“It sounds like somebody missed a search, and it (the gun) was already in the car,” said Robert Pusins, a police procedure expert and member of the Broward County Sheriff’s Office in Florida. Pusins also works as an expert court witness for plaintiffs and defendants in trials.

Pusins and Maranda Kres, a former death investigator in Florida, also said that while they’d never personally been involved in a case where a handcuffed suspect somehow kills himself, they have heard of such cases, which are rare.

There also are recent news accounts of handcuffed suspects shooting and killing themselves in police cars.

Police in Jonesboro, Arkansas, under scrutiny in 2012 after a suspect shot and killed himself while handcuffed, even put on a demonstration on how a handcuffed man can kill himself with a gun.

White was arrested March 2 following a fight in New Iberia. He was searched and handcuffed, then placed in a squad car for transport to the Iberia Parish Sheriff’s Office for processing. The arresting deputy found illegal drugs during the body search, but he didn’t find the weapon that police say White killed himself with.
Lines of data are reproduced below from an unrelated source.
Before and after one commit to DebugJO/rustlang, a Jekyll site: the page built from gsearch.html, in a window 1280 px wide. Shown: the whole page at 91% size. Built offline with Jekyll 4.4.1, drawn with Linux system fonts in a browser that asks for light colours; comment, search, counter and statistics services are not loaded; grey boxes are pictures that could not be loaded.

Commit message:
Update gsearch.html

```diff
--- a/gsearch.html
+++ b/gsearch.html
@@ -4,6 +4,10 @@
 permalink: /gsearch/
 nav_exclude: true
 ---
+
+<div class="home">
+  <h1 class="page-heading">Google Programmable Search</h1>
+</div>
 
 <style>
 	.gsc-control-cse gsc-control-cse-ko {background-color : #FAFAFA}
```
State Police took over the investigation immediately after White’s death.

Master Trooper Brooks David said in an email Tuesday that detectives are “in the final stages with the report,” and that once they’re finished they’ll meet first with White’s family and show them the findings. After that, 16th Judicial District Attorney Phil Haney’s office will receive the report.
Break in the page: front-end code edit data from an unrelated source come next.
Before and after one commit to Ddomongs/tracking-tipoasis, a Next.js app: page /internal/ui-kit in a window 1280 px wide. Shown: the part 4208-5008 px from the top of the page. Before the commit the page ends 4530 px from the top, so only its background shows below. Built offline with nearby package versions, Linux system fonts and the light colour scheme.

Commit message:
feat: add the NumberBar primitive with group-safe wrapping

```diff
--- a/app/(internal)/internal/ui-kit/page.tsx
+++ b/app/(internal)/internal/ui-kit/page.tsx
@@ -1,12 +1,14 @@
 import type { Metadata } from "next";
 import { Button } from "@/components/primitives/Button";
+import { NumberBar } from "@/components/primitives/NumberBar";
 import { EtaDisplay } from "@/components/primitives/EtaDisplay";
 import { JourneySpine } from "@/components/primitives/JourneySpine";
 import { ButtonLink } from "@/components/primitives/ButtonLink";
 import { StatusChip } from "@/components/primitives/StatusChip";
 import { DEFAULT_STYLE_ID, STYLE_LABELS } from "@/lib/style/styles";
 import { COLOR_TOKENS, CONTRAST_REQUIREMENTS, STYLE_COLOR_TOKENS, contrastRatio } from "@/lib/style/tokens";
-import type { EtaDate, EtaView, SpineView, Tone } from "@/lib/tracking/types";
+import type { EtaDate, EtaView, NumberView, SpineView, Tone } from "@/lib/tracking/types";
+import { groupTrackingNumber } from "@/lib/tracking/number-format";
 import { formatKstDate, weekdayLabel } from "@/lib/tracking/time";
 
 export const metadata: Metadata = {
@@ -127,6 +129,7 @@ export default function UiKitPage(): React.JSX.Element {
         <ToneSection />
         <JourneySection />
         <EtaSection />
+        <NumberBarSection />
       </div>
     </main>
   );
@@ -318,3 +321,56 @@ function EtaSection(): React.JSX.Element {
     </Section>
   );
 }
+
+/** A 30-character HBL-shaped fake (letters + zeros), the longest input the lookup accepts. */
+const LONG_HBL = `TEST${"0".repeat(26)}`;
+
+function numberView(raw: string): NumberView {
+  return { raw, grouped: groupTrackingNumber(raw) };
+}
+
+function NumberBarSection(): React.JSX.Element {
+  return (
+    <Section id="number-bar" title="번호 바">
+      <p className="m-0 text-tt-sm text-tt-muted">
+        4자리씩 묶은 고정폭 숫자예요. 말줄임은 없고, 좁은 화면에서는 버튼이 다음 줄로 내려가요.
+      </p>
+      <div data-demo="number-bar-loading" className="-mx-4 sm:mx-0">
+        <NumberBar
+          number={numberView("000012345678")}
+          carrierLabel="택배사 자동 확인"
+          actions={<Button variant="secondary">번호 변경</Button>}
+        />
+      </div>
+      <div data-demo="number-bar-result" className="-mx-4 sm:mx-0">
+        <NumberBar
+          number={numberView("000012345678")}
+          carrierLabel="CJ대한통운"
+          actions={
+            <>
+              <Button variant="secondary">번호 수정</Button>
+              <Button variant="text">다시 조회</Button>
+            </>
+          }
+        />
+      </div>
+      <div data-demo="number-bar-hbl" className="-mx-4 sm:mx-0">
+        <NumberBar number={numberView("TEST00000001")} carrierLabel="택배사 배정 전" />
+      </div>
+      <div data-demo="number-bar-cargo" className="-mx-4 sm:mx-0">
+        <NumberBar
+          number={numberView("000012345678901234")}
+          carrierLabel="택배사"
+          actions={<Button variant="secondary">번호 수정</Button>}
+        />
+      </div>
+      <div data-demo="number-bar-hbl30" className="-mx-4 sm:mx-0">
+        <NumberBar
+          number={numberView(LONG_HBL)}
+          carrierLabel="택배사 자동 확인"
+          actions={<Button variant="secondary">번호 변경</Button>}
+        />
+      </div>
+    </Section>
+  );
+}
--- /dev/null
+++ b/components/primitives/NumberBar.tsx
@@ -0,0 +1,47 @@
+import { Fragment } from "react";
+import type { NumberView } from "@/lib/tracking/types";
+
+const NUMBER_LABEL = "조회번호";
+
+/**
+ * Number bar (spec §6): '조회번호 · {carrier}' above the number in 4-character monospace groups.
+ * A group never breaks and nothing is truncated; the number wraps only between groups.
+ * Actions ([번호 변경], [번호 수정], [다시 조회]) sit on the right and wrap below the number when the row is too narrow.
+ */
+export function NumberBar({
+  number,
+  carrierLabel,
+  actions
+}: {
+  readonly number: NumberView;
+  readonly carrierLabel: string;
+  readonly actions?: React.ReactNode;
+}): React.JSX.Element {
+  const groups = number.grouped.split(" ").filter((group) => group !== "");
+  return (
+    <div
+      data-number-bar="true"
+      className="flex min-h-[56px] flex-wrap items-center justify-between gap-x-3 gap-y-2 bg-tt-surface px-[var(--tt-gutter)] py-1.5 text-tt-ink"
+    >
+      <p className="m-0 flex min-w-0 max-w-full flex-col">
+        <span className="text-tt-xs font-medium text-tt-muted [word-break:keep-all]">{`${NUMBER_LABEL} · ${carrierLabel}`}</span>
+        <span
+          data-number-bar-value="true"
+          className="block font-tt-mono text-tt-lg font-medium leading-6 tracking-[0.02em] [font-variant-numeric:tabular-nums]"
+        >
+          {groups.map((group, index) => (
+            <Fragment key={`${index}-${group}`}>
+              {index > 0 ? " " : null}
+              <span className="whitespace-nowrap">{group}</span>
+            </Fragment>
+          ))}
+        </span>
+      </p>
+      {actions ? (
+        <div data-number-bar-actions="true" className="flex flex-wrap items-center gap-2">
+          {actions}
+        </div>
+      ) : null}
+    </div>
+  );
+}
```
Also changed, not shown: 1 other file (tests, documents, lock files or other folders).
David declined comment on what the report will reveal, such as the caliber of the gun, whether the bullet that killed White was found, and deputies’ account of White’s state of mind when he was arrested.
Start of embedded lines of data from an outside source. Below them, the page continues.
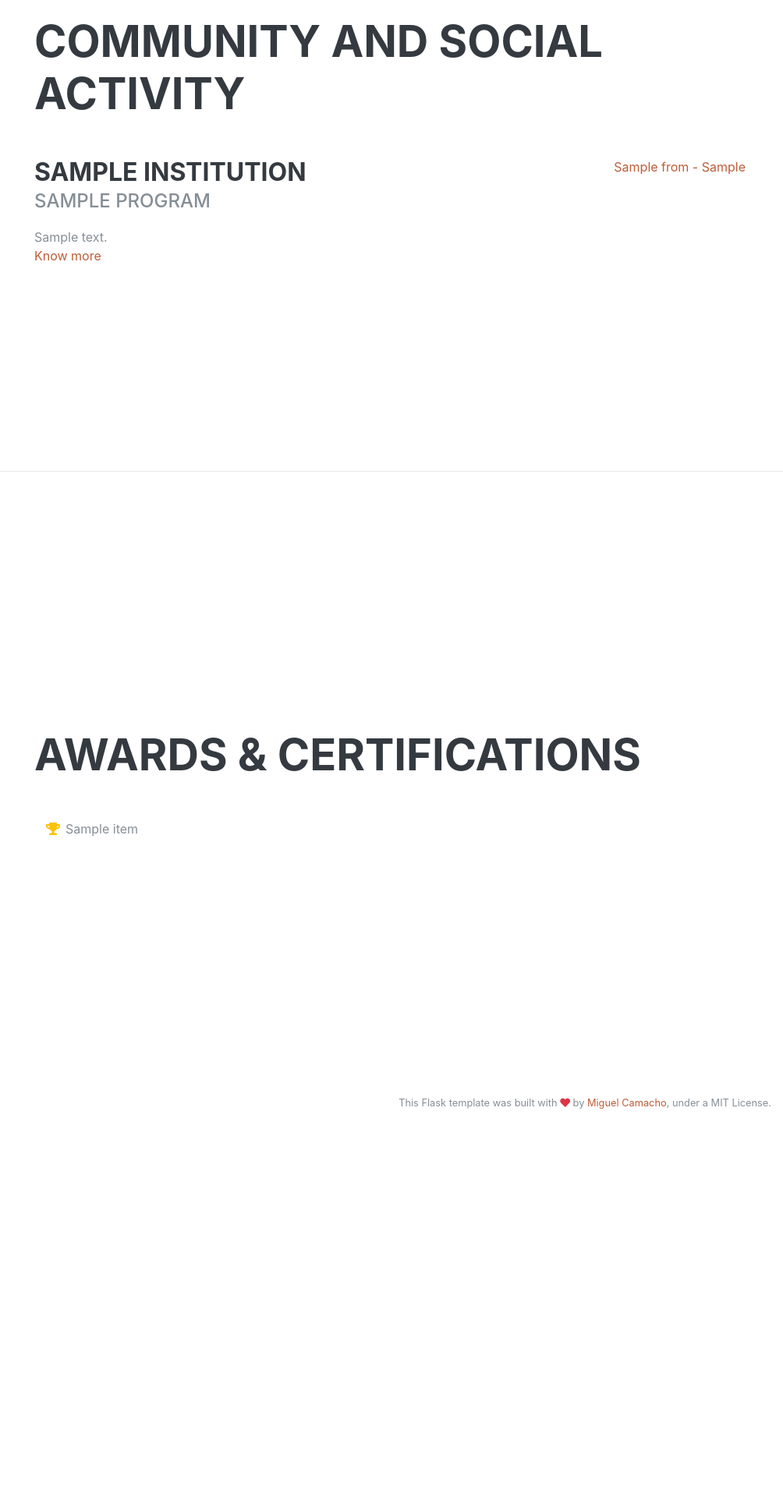
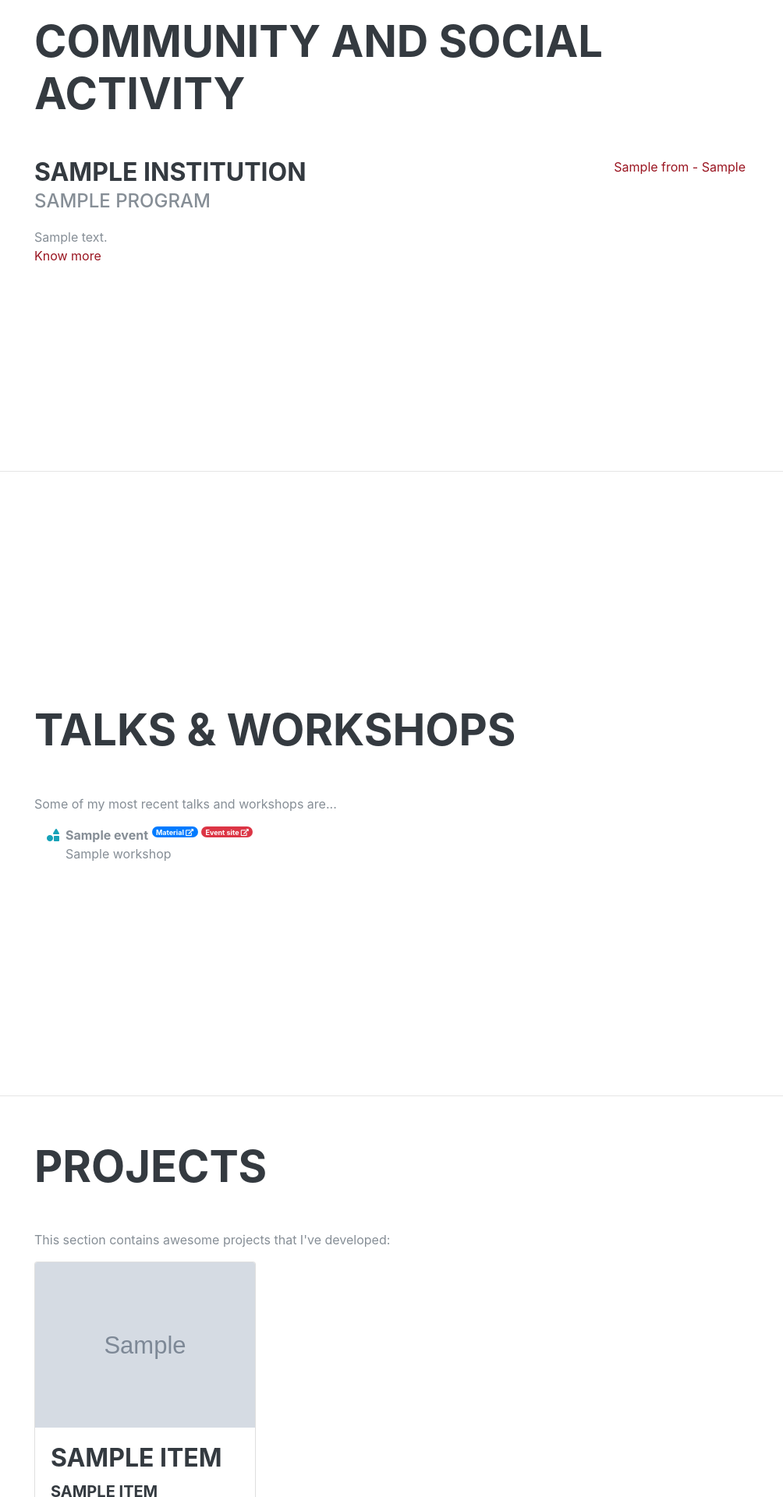
Before and after one commit to iammiguelmx/flask-template, a Flask app: template templates/index.html in a window 1280 px wide. Shown: the part 3400-5320 px from the top of the page at 78% size, without its empty margins (276-1280 px from the left). Before the commit the page ends 4822 px from the top, so only its background shows below. Run offline with Flask 2, Linux system fonts and the light colour scheme; the template is opened without the code that fills it: most values are stand-ins (such as "Sample title", 1, 10 or a date in 2020); grey boxes marked "Sample" are stand-in pictures; some libraries are stand-ins or nearby versions; some web fonts are replaced.

Commit message:
Commit for info updated :rocket:

```diff
--- a/edit.txt
+++ /dev/null
@@ -1 +0,0 @@
-Edit for testing
--- a/static/css/resume.css
+++ b/static/css/resume.css
@@ -72,7 +72,7 @@ p.lead {
 }
 
 .social-icons a:hover {
-  background-color: #BD5D38;
+  background-color:#9a1521;
 }
 
 .dev-icons {
@@ -80,7 +80,7 @@ p.lead {
 }
 
 .dev-icons .list-inline-item i:hover {
-  color: #BD5D38;
+  color:#9a1521;
 }
 
 #sideNav .navbar-nav .nav-item .nav-link {
@@ -90,7 +90,7 @@ p.lead {
 }
 
 #sideNav .navbar-toggler:focus {
-  outline-color: #d48a6e;
+  outline-color:#9a1521;
 }
 
 @media (min-width: 992px) {
@@ -160,17 +160,17 @@ section.resume-section .resume-item .resume-date {
 }
 
 .bg-primary {
-  background-color: #BD5D38 !important;
+  background-color: #9a1521 !important;
 }
 
 .text-primary {
-  color: #BD5D38 !important;
+  color: #9a1521 !important;
 }
 
 a {
-  color: #BD5D38;
+  color:#9a1521;
 }
 
 a:hover, a:focus, a:active {
-  color: #824027;
+  color: #9a1521;
 }
--- a/templates/index.html
+++ b/templates/index.html
@@ -5,7 +5,8 @@
 
   <meta charset="utf-8">
   <meta name="viewport" content="width=device-width, initial-scale=1, shrink-to-fit=no">
-  <meta name="description" content="A simple resume template built with Flask, based on Start Bootstrap resume template.">
+  <meta name="description"
+    content="A simple resume template built with Flask, based on Start Bootstrap resume template.">
   <meta name="author" content="Miguel Camacho <miguel.cam.mx@gmail.com>">
 
   <title>Portfolio - {{ data.profile.first_name }} {{ data.profile.last_name }}</title>
@@ -20,7 +21,10 @@
 
   <!-- Custom styles for this template -->
   <link href="static/css/resume.css" rel="stylesheet">
-  <link rel="shortcut icon" href="https://mpng.pngfly.com/20180326/gxq/kisspng-github-computer-icons-icon-design-github-5ab8a31e334e73.4114704215220498222102.jpg" type="image/x-icon">
+  <link rel="shortcut icon"
+    href="static/img/user.png" type="image/x-icon">
+
+
 
 </head>
 
@@ -28,12 +32,14 @@
 
   <nav class="navbar navbar-expand-lg navbar-dark bg-primary fixed-top" id="sideNav">
     <a class="navbar-brand js-scroll-trigger" href="#page-top">
-      <span class="d-block d-lg-none text-white subheading">{{ data.profile.first_name }} {{ data.profile.last_name }}</span>
+      <span class="d-block d-lg-none text-white subheading">{{ data.profile.first_name }}
+        {{ data.profile.last_name }}</span>
       <span class="d-none d-lg-block">
         <img class="img-fluid img-profile rounded-circle mx-auto mb-2" src="{{ data.profile.picture }}" alt="">
       </span>
     </a>
-    <button class="navbar-toggler" type="button" data-toggle="collapse" data-target="#navbarSupportedContent" aria-controls="navbarSupportedContent" aria-expanded="false" aria-label="Toggle navigation">
+    <button class="navbar-toggler" type="button" data-toggle="collapse" data-target="#navbarSupportedContent"
+      aria-controls="navbarSupportedContent" aria-expanded="false" aria-label="Toggle navigation">
       <span class="navbar-toggler-icon"></span>
     </button>
     <div class="collapse navbar-collapse" id="navbarSupportedContent">
@@ -54,7 +60,16 @@
           <a class="nav-link js-scroll-trigger" href="#community">Community</a>
         </li>
         <li class="nav-item">
+          <a class="nav-link js-scroll-trigger" href="#workshops">Workshops</a>
+        </li>
+        <li class="nav-item">
+          <a class="nav-link js-scroll-trigger" href="#projects">Projects</a>
+        </li>
+        <li class="nav-item">
           <a class="nav-link js-scroll-trigger" href="#awards">Awards</a>
+        </li>
+        <li class="nav-item">
+          <a class="nav-link js-scroll-trigger" href="#tecnologies">Tecnologies</a>
         </li>
       </ul>
     </div>
@@ -77,8 +92,8 @@
         </div>
         <p class="lead mb-5">{{ data.profile.description }}</p>
         <div class="social-icons">
-        {% for key, value in data.social.items() %}
-        {% if value != None %}
+          {% for key, value in data.social.items() %}
+          {% if value != None %}
           {% if key == 'website' %}
           <a href="{{ data.social.website }}" target="_blank">
             <i class="fas fa-globe-americas"></i>
@@ -88,8 +103,8 @@
             <i class="fab fa-{{ key }}"></i>
           </a>
           {% endif %}
-        {% endif %}
-        {% endfor %}
+          {% endif %}
+          {% endfor %}
         </div>
       </div>
     </section>
@@ -142,7 +157,8 @@
           </div>
         </div>
         {% else %}
-        <p>For a detailed reference about this section, please visit <a href="{{ item }}" target="_blank">this link</a>.</p>
+        <p>For a detailed reference about this section, please visit <a href="{{ item }}" target="_blank">this link</a>.
+        </p>
         {% endif %}
         {% endfor %}
       </div>
@@ -169,7 +185,8 @@
           </div>
         </div>
         {% else %}
-        <p>For a detailed reference about this section, please visit <a href="{{ item }}" target="_blank">this link</a>.</p>
+        <p>For a detailed reference about this section, please visit <a href="{{ item }}" target="_blank">this link</a>.
+        </p>
         {% endif %}
         {% endfor %}
       </div>
@@ -197,9 +214,84 @@
           </div>
         </div>
         {% else %}
-        <p>For a detailed reference about this section, please visit <a href="{{ item }}" target="_blank">this link</a>.</p>
+        <p>For a detailed reference about this section, please visit <a href="{{ item }}" target="_blank">this link</a>.
+        </p>
         {% endif %}
         {% endfor %}
+      </div>
+    </section>
+
+    <hr class="m-0">
+
+    <section class="resume-section p-3 p-lg-5 d-flex align-items-center" id="workshops">
+      <div class="w-100">
+        <h2 class="mb-5">Talks &amp; Workshops</h2>
+        <p>Some of my most recent talks and workshops are...</p>
+        <ul class="fa-ul mb-0">
+          {% for _, item in data.workshops.items() %}
+          <li>
+            {% if _ != 'reference' %}
+            <i class="fa-li fa fa-shapes text-info"></i>
+            <strong>{{ item.event }}</strong>
+            {% if item.material != None %}
+            <sup><a href='{{ item.material }}' target="_blank" class="badge badge-pill badge-primary">
+                Material <i class="fa fa-external-link-alt text-light"></i>
+              </a></sup>
+            {% endif %}
+            {% if item.link != None %}
+            <sup><a href='{{ item.link }}' target="_blank" class="badge badge-pill badge-danger">
+                Event site <i class="fa fa-external-link-alt text-light"></i>
+              </a></sup>
+            {% endif %}
+            <br> {{ item.workshop }}
+            {% endif %}
+          </li>
+          {% endfor %}
+        </ul>
+        {% if 'reference' in data.workshops.keys() %}
+        <br><br>
+        <p>(More talks have happened between those dates <i>–most of them about AI–</i>, I'm only adding the most
+          relevant ones in that period of time.)</p>
+        <p>For a detailed reference about this section, please visit <a href="{{ data.workshops.reference }}"
+            target="_blank">this link</a>.</p>
+        {% endif %}
+      </div>
+    </section>
+
+    <hr class="m-0">
+
+    <section class="resume-section p-3 p-lg-5 d-flex align-items-center" id="projects">
+      <div class="w-100">
+        <h2 class="mb-5">Projects</h2>
+        <p>This section contains awesome projects that I've developed:</p>
+        <!-- Begins card -->
+        <div class="row">
+          {% for _, item in data.projects.items() %}
+          <div class="col-md-4 mb-5">
+            <div class="card h-100">
+              <img src="static/img/{{ item.img }}" class="card-img-top" alt="{{ item.title }}">
+              <div class="card-body">
+                <h3 class="card-title">{{ item.title }}</h3>
+                <h5 class="card-title">{{ item.subtitle }}</h5>
+                <p class="card-text">{{ item.description }}</p>
+                <p>
+                  {% for tag in item.tags %}
+                  <span class="badge badge-pill badge-secondary">{{ tag }}</span>
+                  {% endfor %}
+                </p>
+              </div>
+              <div class="card-footer">
+                {% if item.github != None %}
+                <a href="{{ item.github }}" class="text-dark" target="_blank">
+                  <i class="fab fa-github-square fa-2x"></i>
+                </a>
+                {% endif %}
+                <a href="{{ item.link }}" class="btn btn-dark float-right" target="_blank">View project</a>
+              </div>
+            </div>
+          </div>
+          {% endfor %}
+        </div>
       </div>
     </section>
 
@@ -218,8 +310,52 @@
       </div>
     </section>
 
+    <section class="resume-section col-lg-12 align-items-center" id="tecnologies">
+      <div class="col-lg-12">
+        <h2 class="mb-3">Top Tecnologies</h2>
+        <div class="row">
+
+
+          <div class="form-group col-md-4">
+            <div class="card-header">#1</div>
+            <div class="card-body text-primary">
+              <h5 class="card-title">Ruby On Rails</h5>
+              <p class="card-text">Ruby On Rails es un Framework que permite el desarrollo de sitios web
+                sencillos y complejos
+              </p>
+              <a href="https://rubyonrails.org/" target="_blank">Visit Ruby On Rails</a>
+            </div>
+          </div>
+
+          <div class="form-group col-md-4">
+            <div class="card-header">#2</div>
+            <div class="card-body text-primary">
+              <h5 class="card-title">Python with Flask</h5>
+              <p class="card-text">El desarollo de sitios web y paginas web con python es relativamente
+                sencillo con el uso de pyhton
+              </p>
+              <a href="https://www.palletsprojects.com/p/flask/" target="_blank">Visit Flask</a>
+            </div>
+          </div>
+
+          <div class="form-group col-md-4">
+            <div class="card-header">#3</div>
+            <div class="card-body text-primary">
+              <h5 class="card-title">Laravel PHP</h5>
+              <p class="card-text">Laravel es un framework que permite el desarollo de sitios web
+                con conexion con mysql
+              </p>
+              <a href="https://laravel.com/" target="_blank">Visit Laravel</a>
+            </div>
+          </div>
+        </div>
+
+      </div>
+    </section>
+
     <div class="container">
-    <p class="small float-right">This Flask template was built with <i class="fas fa-heart text-danger"></i> by <a href="https://miguelcamacho.abc" target="_blank">Miguel Camacho</a>, under a MIT License.</p>
+      <p class="small float-right">This Flask template was built with <i class="fas fa-heart text-danger"></i> by <a
+          href="https://miguelcamacho.abc" target="_blank">Miguel Camacho</a>, under a MIT License.</p>
     </div>
   </div>
 
```
Also changed, not shown: _config.yaml (+99 -6 lines), static/img/api.png (added), static/img/assistente.png (added), static/img/blog.png (added), static/img/chat-flask.png (added), static/img/integradora.png (added), static/img/phpcrud.png (added), static/img/pizza.png (added), static/img/quote.png (added), static/img/template.png (added), static/img/user.png (added).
A summary of the autopsy, released Monday by Dr. Carl Ditch, the Iberia Parish coroner, states that White’s death was a suicide, and that alcohol and marijuana were found in his body. In a move that hinted at the political sensitivity of the circumstances surrounding White’s death, Ditch also released a statement on why he issued a summary of the autopsy that found the death was a suicide.

“I think it’s telling that the ruling is suicide, and not accidental death,” said Kres, an anthropology professor at the University of Louisiana at Lafayette and a former death investigator who worked at the medical examiner’s office in Sarasota, Florida.

Kres said the alcohol — which was at a 0.202 level, according to Ditch’s report — and marijuana found in his body may have factored into what happened.

“Both of them alter your perception,” she said. “They may have played a role in his thought process.”

Iberia Parish sheriff’s Capt. Ryan Turner said the Sheriff’s Office would not identify the arresting deputy. He also would not comment on if the arresting deputy was the same officer who searched White and found the drugs but not a gun, or if the deputy who drove White to the police station was the one who arrested him. Turner would not say if anybody had been placed on leave because of White’s death.

Pusins, the Florida procedural expert, said the deputy who drove White in for processing should have inspected the back seat before transporting the suspect.

“He has the responsibility to search the back seat after each and every transportation to make sure that a prisoner has not secreted contraband — drugs, weapons, anything — in the seat,” Pusins said.

Pusins said there are other safeguards the deputy could have taken, such as cinching the seat belt around the suspect tightly to keep his mobility at a minimum.

“You can ratchet those things,” Pusins said. “(White) should have been positioned where he could not get his hands out from behind him because he’s securely fastened by his seat belt.”